History buffs have been quick to point to the post-World War II Kentucky Derby in 1945 as the last time the Run for the Roses wasn’t contested on the first Saturday in May. In early January 1945 War Mobilization director James Byrnes had ordered racing to cease. The ban was lifted May 9, the day after VE Day, or Victory in Europe Day, May 8, 1945.
The sport of Thoroughbred racing snapped back quickly. A hasty run-up had a field of 16 ready for the June 9 Derby. Fred Hooper’s Hoop, Jr. prepped for the big race by winning a division of the Wood Memorial Stakes May 30. Imagine that.
In the June 16, 1945 edition of The Blood-Horse editor J.A. Estes told us:

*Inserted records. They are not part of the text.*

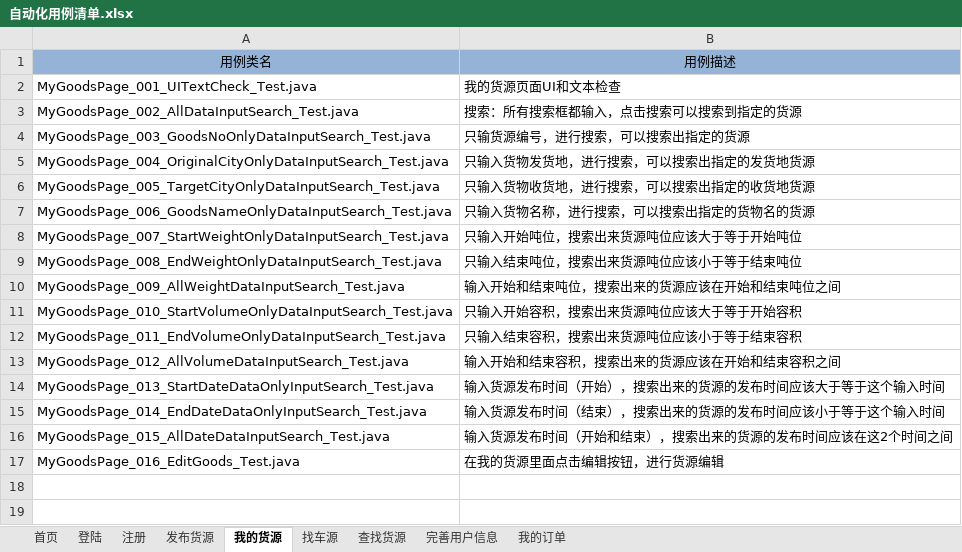
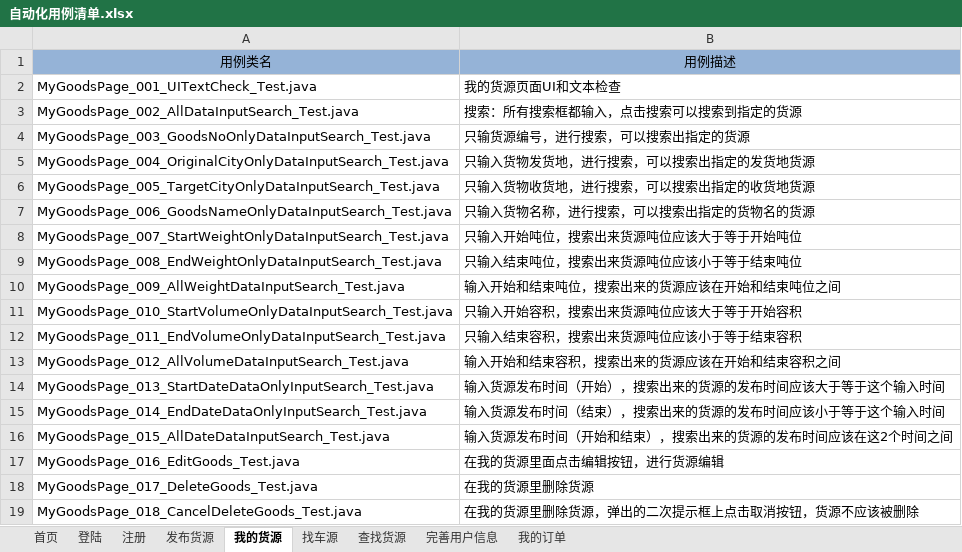
Before and after one commit to stephenwang1011/web-logistics-standard, an Excel workbook: logistics/res/caselist/自动化用例清单.xlsx, sheet 我的货源, drawn as a sheet; values as stored, in another font and other column widths than the file's, no borders; the diff names each change by its address in the sheet, - before the commit and + after, or states it on an @@ line.

Commit message:
清单更新

```diff
--- a/logistics/res/caselist/自动化用例清单.xlsx (sheet 我的货源)
+++ b/logistics/res/caselist/自动化用例清单.xlsx (sheet 我的货源)
+row 18: MyGoodsPage_017_DeleteGoods_Test.java | 在我的货源里删除货源
+row 19: MyGoodsPage_018_CancelDeleteGoods_Test.java | 在我的货源里删除货源，弹出的二次提示框上点击取消按钮，货源不应该被删除
```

“Racing, since it weighed anchor last month, has gained full speed in a remarkably short period. Its sails are now bellied deep in a full breeze, and the old boat is really hitting it off over the bounding main. It’s quite a sight, the way she’s going.
“There is, in short, a tremendous new enthusiasm for racing. It has been manifested principally because people have money to enjoy something which, to some degree, had been denied them by the circumstances of previous years.”
The situation the industry faces today, however, is vastly different from the one 75 years ago.
In early summer 1945 the mood was euphoric. The country had defeated a great enemy and had another one, Japan, on the run. In today’s global pandemic we face an enemy we can’t see and know little about…and even less how to contain it effectively. While we’d like to think there’s an end game in sight, we’re kidding ourselves.
In this country COVID-19 wasn’t really taken seriously until a few weeks ago. While all the early indicators—school closures and travel restrictions—were originally listed as lasting a few weeks, we don’t know at this point how long they will continue. Our gut feeling is it will be later rather than sooner.
The pandemic has already had a devastating impact financially on local, national, and global commerce. Socially, things that were acceptable a month ago—even a week ago—are now taboo.
Once travel and commerce resumes, will there continue to be an appetite for people to congregate in large groups…attend a convention or large banquet…or even dine in a crowded restaurant?
This week’s announcement of delaying the Kentucky Derby Presented by Woodford Reserve (G1) to Sept. 5 was the right move for March 17. However, targets seem to be moving each and every day. Will it be seen as being the right move a month from now?
Think about this: Once the world comes out of an extended period without social interaction, we will quickly discover what the world can live with…and live without. Habits will change. Economic Darwinism will move at warp speed.
Our sport of Thoroughbred racing—collectively and collaboratively—needs to be very careful and make sure it remains relevant.